The above example sends the data as part of the URL. This is fine for a small number of simple parameters (strings, numbers), but not for complex objects. This is where the FromBody attribute can help:

[HttpPost]
[Route("sayhello")]
public JsonResult SayHello([FromBody]string name)
{
	var oldName = name_;
	name_ = name;
	return Json(new { name = oldName });
}

The controller method is identical aside for it’s declaration; the name argument has been decorated with the FromBody attribute. This means the name must be passed as part of the POST’s body:

var name = document.getElementById("name").value;
var xhr = new XMLHttpRequest();
xhr.open("POST", "/sayhello");
xhr.setRequestHeader("Content-Type", "application/json");
xhr.send(JSON.stringify(name));

We’re telling the request (via Content-Type) that we’re sending JSON-formatted data. We’re then using JSON.stringify() to convert (serialize) our object (name) to a string that can be transmitted with the request. ASP.NET Core will automatically deserialize the JSON retrieved from the request’s body.

Of course, we could pass a complex object as part of the request:

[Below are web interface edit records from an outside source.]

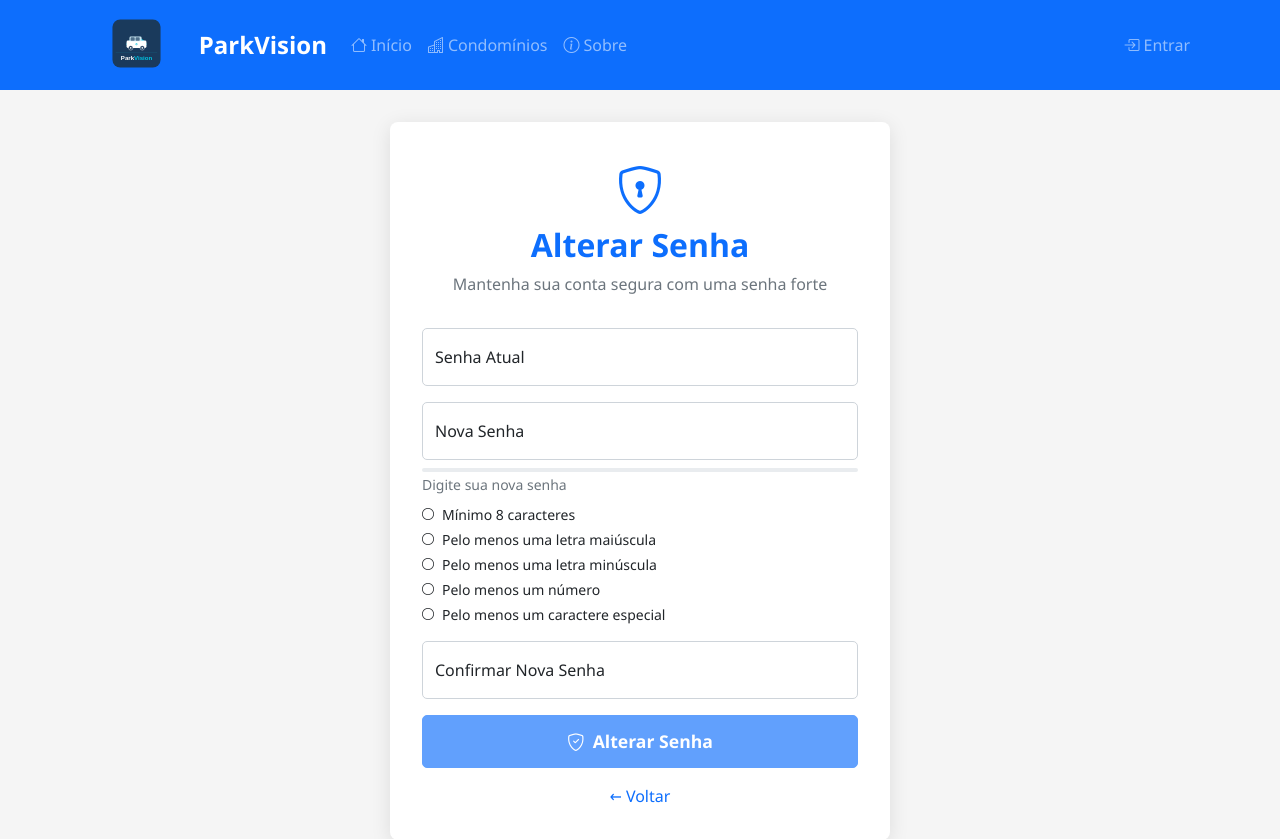
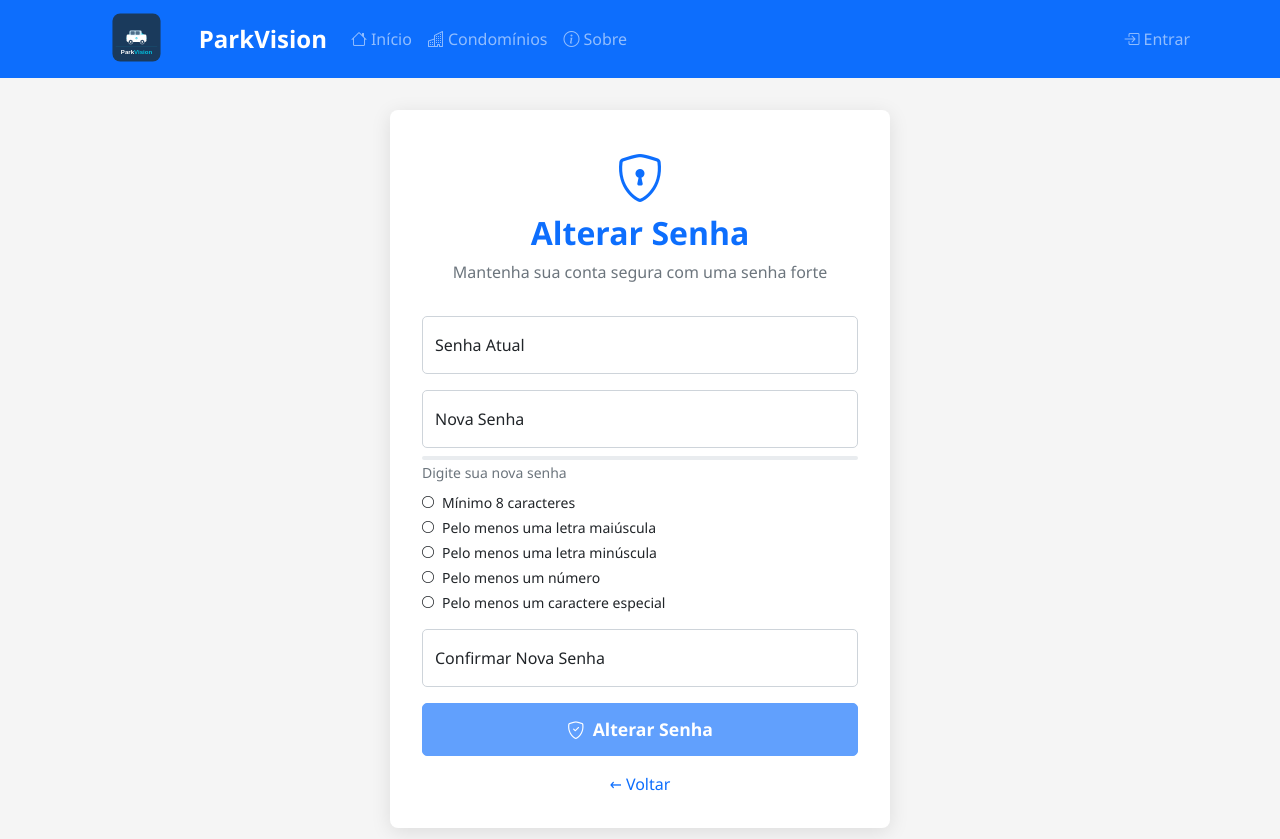
Before and after one commit to fernandofarooficial/parkvision, a Flask app: page /alterar-senha in a window 1280 px wide. Shown: the top 839 px of the page. Run offline with Flask 3, Linux system fonts and the light colour scheme; a user stored in the database is signed in; data that the repository does not hold is empty.

Commit message:
Introduzindo a logomarca 4

```diff
--- a/static/css/style.css
+++ b/static/css/style.css
@@ -5,6 +5,11 @@ body {
 }
 
 /* Navbar personalizada */
+.navbar {
+  padding-top: 2px;
+  padding-bottom: 2px;
+}
+
 .navbar-brand {
   font-weight: bold;
   font-size: 1.5rem;
```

var data = {
	name: name,
	email: email,
	dateOfBirth: dateOfBirth
};
xhr.send(JSON.stringify(data));

The controller uses a single object, User, which would just be defined as a POCO with three properties (Name, Email, and DateOfBirth).

[HttpPost]
[Route("newuser")]
public JsonResult Receive([FromBody]User user)
...

Next Time

Next time we’ll be retrieving data from the server. Stay tuned, and keep safe.

2 thoughts on “Using JavaScript with ASP.NET Core MVC

  1. Pingback: Using JavaScript with ASP.NET Core MVC (Part 2) – A blog for software developers

  2. Pingback: Using jQuery with ASP.NET Core MVC | A blog for software developers

Leave a Reply

Fill in your details below or click an icon to log in:

WordPress.com Logo

You are commenting using your WordPress.com account. Log Out / Change )

Twitter picture

You are commenting using your Twitter account. Log Out / Change )

Facebook photo

You are commenting using your Facebook account. Log Out / Change )

Google+ photo

You are commenting using your Google+ account. Log Out / Change )

Connecting to %s